The bottom line will always be important, but looking at a community as a space to solely market and sell a product could actually deter sales in the end. While an engaged community is responsive, they’re also highly intuitive. Community members are looking for a space where they can be informed, connect with like-minded people, and have their lives enriched by connections and content; they’re not necessarily open to sales pitches and ads. So even though selling might be a priority for you and your team, it shouldn’t be the basis of your entire strategy.


What to do: Review your content strategy and make sure that there is a healthy balance between editorial content, advertising, and marketing content. Furthermore, identify how the content should be used and when.

Myth 3: All platforms are created equal

When it comes to online communities, there are often several common outcomes community members are looking for: to connect with like-minded people, informative and valuable content, a user-friendly interface and experience, safety, and more.
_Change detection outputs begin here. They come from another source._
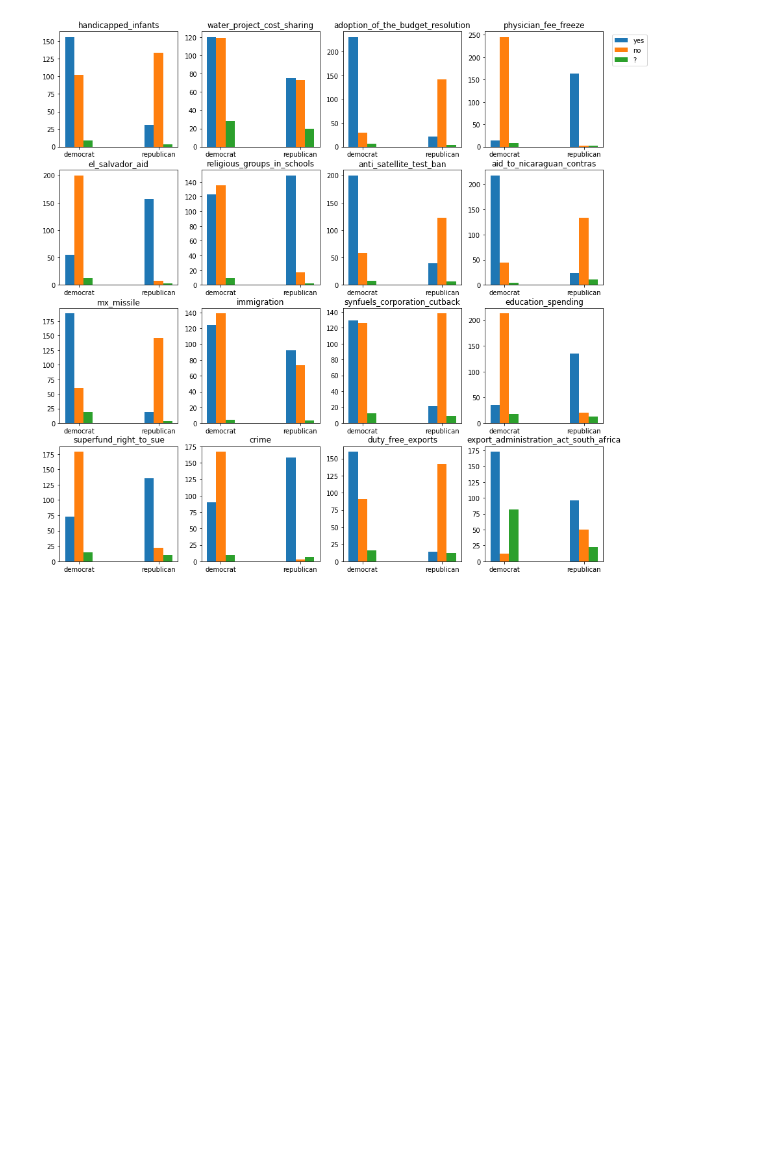
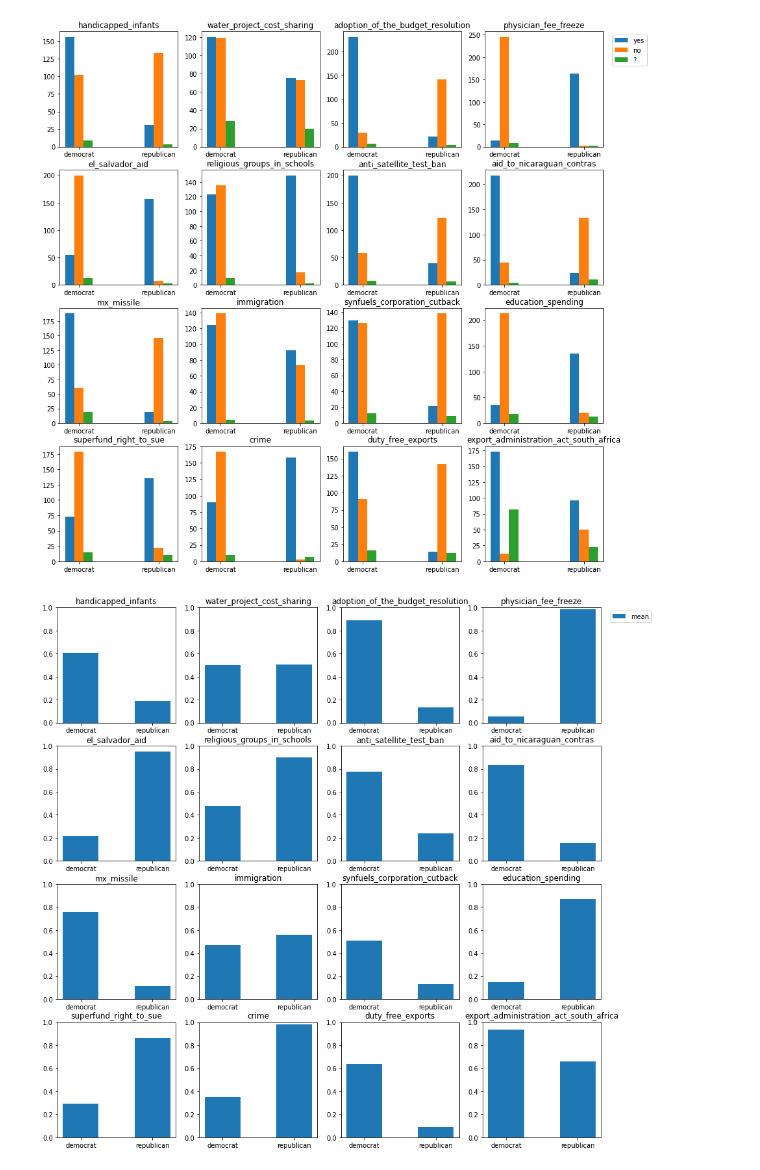
Before and after one commit to gekas145/WUM-2021-Projekty, a Jupyter notebook: eksploracja.ipynb, the cells around one changed output. Saved outputs shown, nothing was run; the diff lists cells and outputs as text; code cells hidden in the pictures; blank space fills up the shorter version.

```diff
--- a/eksploracja.ipynb
+++ b/eksploracja.ipynb
@@ -117,3 +132,42 @@ plt.show()
 # a poza tym zawiera niezwykle dużo braków danych przy demokratach
 # %% [output]
 [figure]
+# %%
+# Dla uproszczenia odczytu można ustalić dla 'y' wartość 1 i dla 'n' wartość 0.
+# Następnie policzyć średnią, która wychodzi dla demokratów i republikanów dla każdej z kategorii.
+column_names = congressional_voting_df.columns.to_list()
+columns = 4
+rows = 4
+labels = ["democrat", "republican"]
+fig, ax_array = plt.subplots(rows, columns,squeeze=False, figsize=(15,15))
+x = np.arange(2)
+width = 0.5
+
+for i,ax_row in enumerate(ax_array):
+    for j,axes in enumerate(ax_row):
+
+        column = column_names[4*i+j]
+        df = congressional_voting_df.groupby(["political_party", column]).size().reset_index(name="num")
+        df = df.pivot(columns=column, index="political_party", values="num")
+        df["mean"] = df["y"]/(df["y"]+df["n"])
+        df = df.drop(['?', 'n', 'y'], axis=1)
+
+        axes.bar(x, df["mean"], align='center', width=width, label = "mean")
+        axes.set_xticks(x)
+        axes.set_xticklabels(labels)
+        axes.set_title(column)
+        axes.set_ylim(0,1)
+
+        if i == 0 and j == 3:
+            axes.legend(bbox_to_anchor=(1.05, 1.0), loc='upper left')
+
+plt.show()
+
+# Na wykresach widać ogólne preferencje dotyczące głosowania każdej z partii.
+# Dla kategorii takich jak 'physician_fee_freeze', 'el_salvador_aid', 'aid_to_nicaraguan_contras' jest widać
+# zdecydowaną różnicę w poparciu obu partii. Te zmienne dobrze będą się sprawdzać przy przewidywaniu po głosach,
+# do której partii należy kongresman. Takich kategorii jest więcej, przy czym niektóre są lepsze, a niektóre gorsze.
+
+# W kategoriach 'water_project_cost_sharing' i 'immigration' głosy obu partii rokładają się po równo.
+# %% [output]
+[figure, added]
```
Also changed, not shown: parts of 5 cells of this notebook.
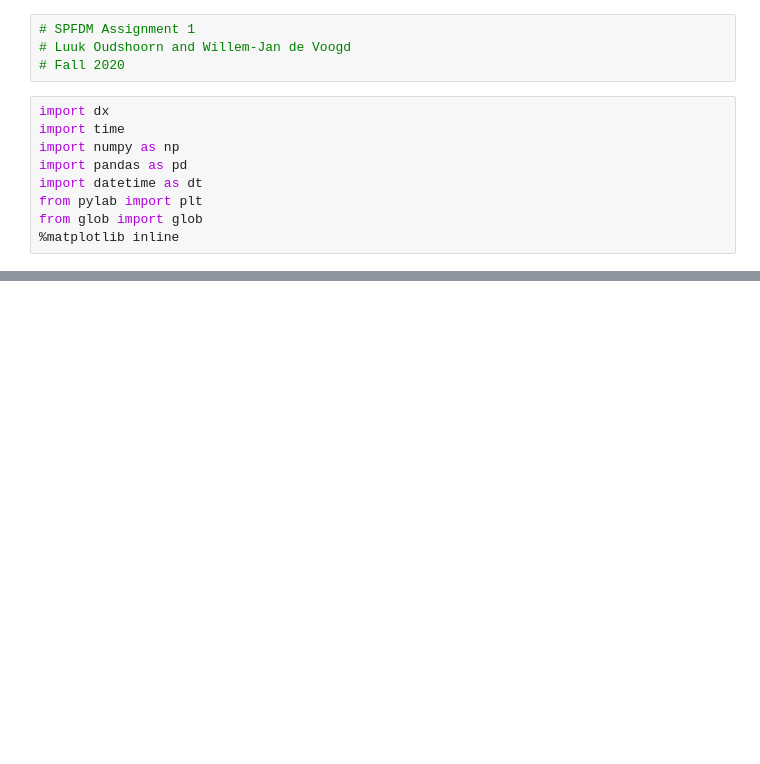
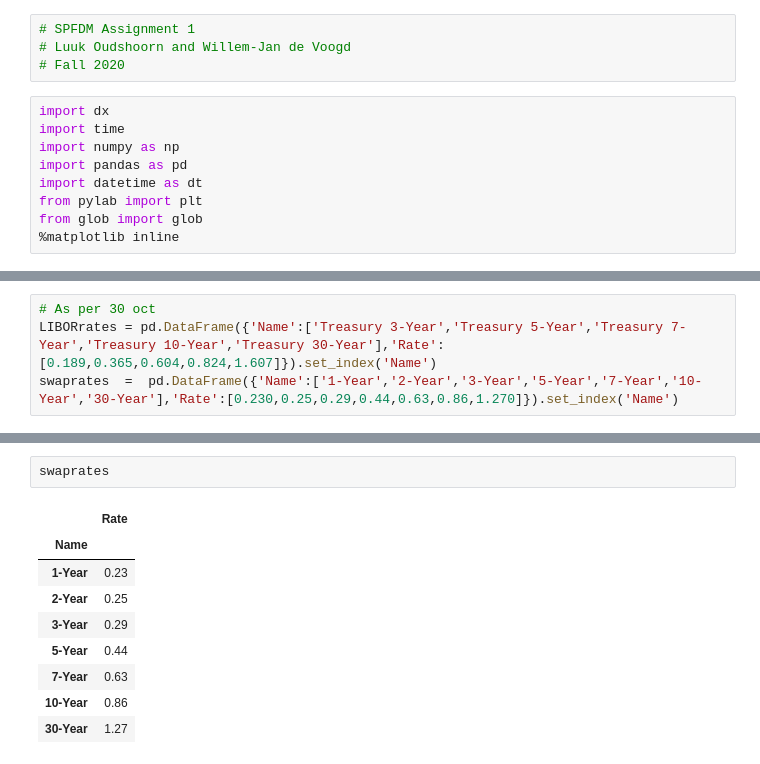
Before and after one commit to WillemJan9519/SPFDM1, a Jupyter notebook: SPFDM 1.ipynb, the cells around one changed output, grey strips where cells are left out. Cells and saved outputs as stored; diff of their text form; blank space fills up the shorter version.

Commit message:
Added swaprates

```diff
--- a/SPFDM 1.ipynb
+++ b/SPFDM 1.ipynb
@@ -30,0 +32,4 @@ LIBOR.plot()
+# %%
+# As per 30 oct
+LIBORrates = pd.DataFrame({'Name':['Treasury 3-Year','Treasury 5-Year','Treasury 7-Year','Treasury 10-Year','Treasury 30-Year'],'Rate':[0.189,0.365,0.604,0.824,1.607]}).set_index('Name')
+swaprates  =  pd.DataFrame({'Name':['1-Year','2-Year','3-Year','5-Year','7-Year','10-Year','30-Year'],'Rate':[0.230,0.25,0.29,0.44,0.63,0.86,1.270]}).set_index('Name')
@@ -30,0 +46,12 @@ LIBOR.plot()
+# %%
+swaprates
+# %% [output]
+|  | Rate |
+| Name |  |
+| 1-Year | 0.23 |
+| 2-Year | 0.25 |
+| 3-Year | 0.29 |
+| 5-Year | 0.44 |
+| 7-Year | 0.63 |
+| 10-Year | 0.86 |
+| 30-Year | 1.27 |
```
Also changed, not shown: parts of 2 cells of this notebook.
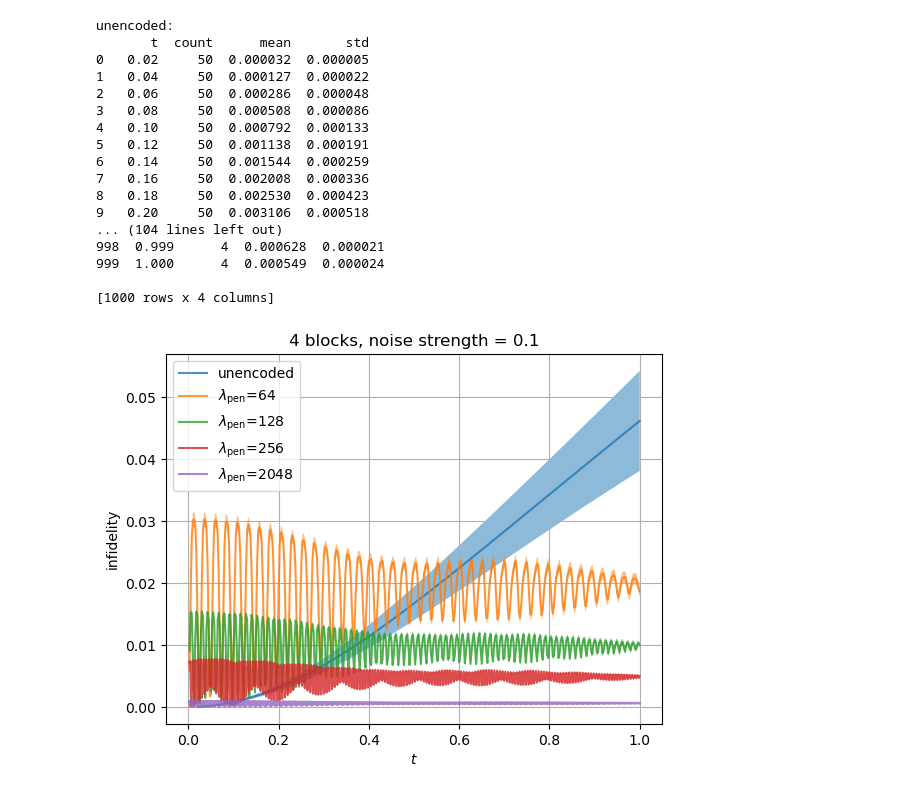
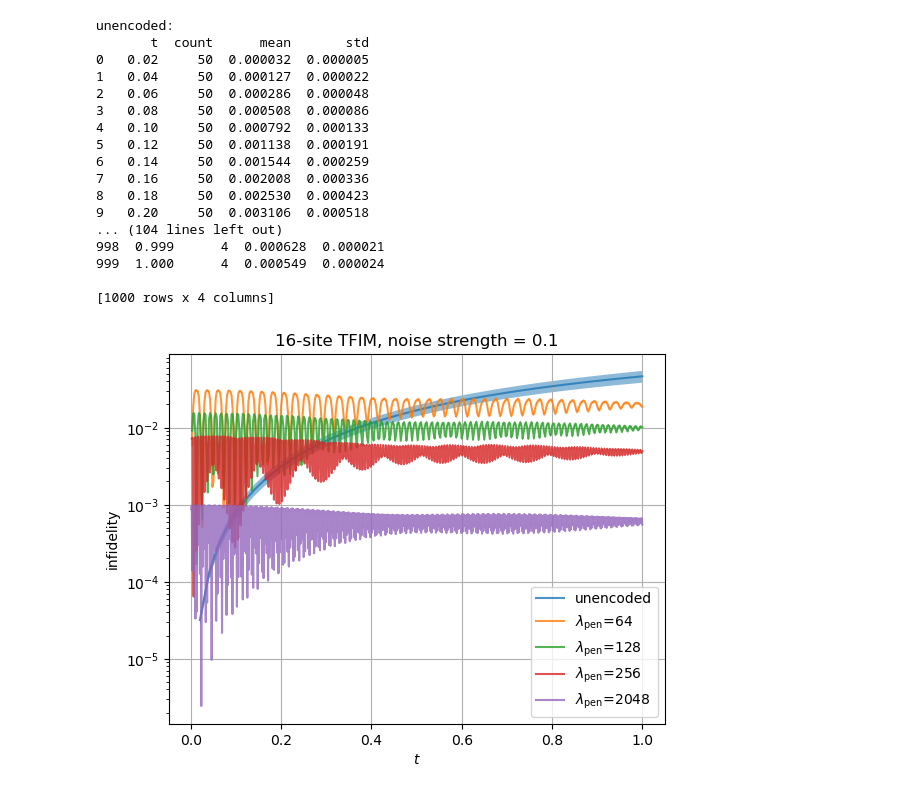
Before and after one commit to sqrta/ErrorSupression, a Jupyter notebook: use-dynamite/data/plot_sweep_time.ipynb, the cells around one changed output. Drawn from its saved outputs; the diff is of its cells as text; code cells hidden in the pictures.

Commit message:
update plot

```diff
--- a/use-dynamite/data/plot_sweep_time.ipynb
+++ b/use-dynamite/data/plot_sweep_time.ipynb
@@ -69,33 +69,33 @@ for lamb in [64, 128, 256, 2048]:
     #              label=r"encoded, $\lambda_{\mathrm{pen}}$=" + f"{lamb}",
     #              fmt='o', markersize=3, zorder=2)
     plt.plot(t_arr, mean_arr, label=r"$\lambda_{\mathrm{pen}}$=" + f"{lamb}", alpha = 0.8)
     plt.fill_between(t_arr, mean_arr + std_arr, mean_arr - std_arr, alpha = 0.5)
 
 plt.xlabel(r"$t$")
 plt.ylabel("infidelity")
-# plt.yscale("log")
-plt.title("4 blocks, noise strength = 0.1")
+plt.yscale("log")
+plt.title("16-site TFIM, noise strength = 0.1")
 plt.legend()
 # plt.legend(loc='upper left')
 plt.grid()
 plt.savefig("sweep_time_4blocks_noise=0.1.pdf", format="pdf", bbox_inches="tight")
 plt.show()
 # %% [output]
 unencoded:
        t  count      mean       std
 0   0.02     50  0.000032  0.000005
 1   0.04     50  0.000127  0.000022
 2   0.06     50  0.000286  0.000048
 3   0.08     50  0.000508  0.000086
 4   0.10     50  0.000792  0.000133
 5   0.12     50  0.001138  0.000191
 6   0.14     50  0.001544  0.000259
 7   0.16     50  0.002008  0.000336
 8   0.18     50  0.002530  0.000423
 9   0.20     50  0.003106  0.000518
 ... (104 lines left out)
 998  0.999      4  0.000628  0.000021
 999  1.000      4  0.000549  0.000024
 
 [1000 rows x 4 columns]
-[figure, old version]
+[figure, new version]
```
But the truth is that there are very few platforms that tick most of the boxes. As your community grows, it may be important to revisit your strategy and goals to determine if the platforms being used are effectively reaching these goals, or alternatively, diluting and undermining your efforts.


What to do: With your team, identify any pain points, frustrations, or other obstacles you might be facing with the platforms you’re using. Consider whether it’s time to migrate the community to a more effective platform that can deliver on more of your needs. Opting for a new platform can make all the difference.

Myth 4: It’s all about the Community Manager

Very often when it comes to an online community, the common myth is that it all rests with the Community Manager. But to really deliver an engaging and valuable experience to members, input from the members is just as important. Different perspectives will help refine what the community stands for and what needs to be delivered, as well as create a more inclusive experience for all.


What to do: Arrange regular meetings with the various members of your team and look at ways the different departments can contribute to the success of the community. Include sales, the editorial and product teams, and even the finance department. Furthermore, create polls and surveys for community members to get their input. Each one of these perspectives will help strengthen your strategy by considering different points of view and needs that must be fulfilled.

Myth 5: A community is static

Communities will evolve in time, especially thriving ones. With shifts in the global socio-economic landscape and popular culture, as well as advancements in digital technology, people are changing more rapidly than ever before. As such, the communities they belong to must evolve too. Communities must be agile and adaptable in order to stay relevant and valuable to their members.


What to do: Whether it’s monthly or quarterly, it’s important to review the engagement results of the community. Identify where you’re succeeding and where improvement is needed. Have a look at your metrics and measurables, and consider comparing them with industry benchmarks. When you highlight what’s working and what’s not, you’re keeping a finger on the pulse of the community. You’re also empowering yourself to make necessary changes.


One common thread you will see in all of these myths and the practical solutions behind them is to review and communicate. Additionally, a Community Manager needs a critical eye and a proactive approach to ensure that they – and their teams – are positioned to successfully manage, grow and evolve their communities over time. In order for this to happen, it’s important to choose the correct community management platform that aligns with your goals and offers you the functionality and features in order to achieve them. To discover which platform is best suited for you, click here.

Edwain Steenkamp Content Editor and Writer at Panion
Edwain Steenkamp
Having worked in the media industry for 10 years, Edwain has a deep love for people and communication. As a part of the Panion team, he strives to inform, connect and inspire people from different parts of the world.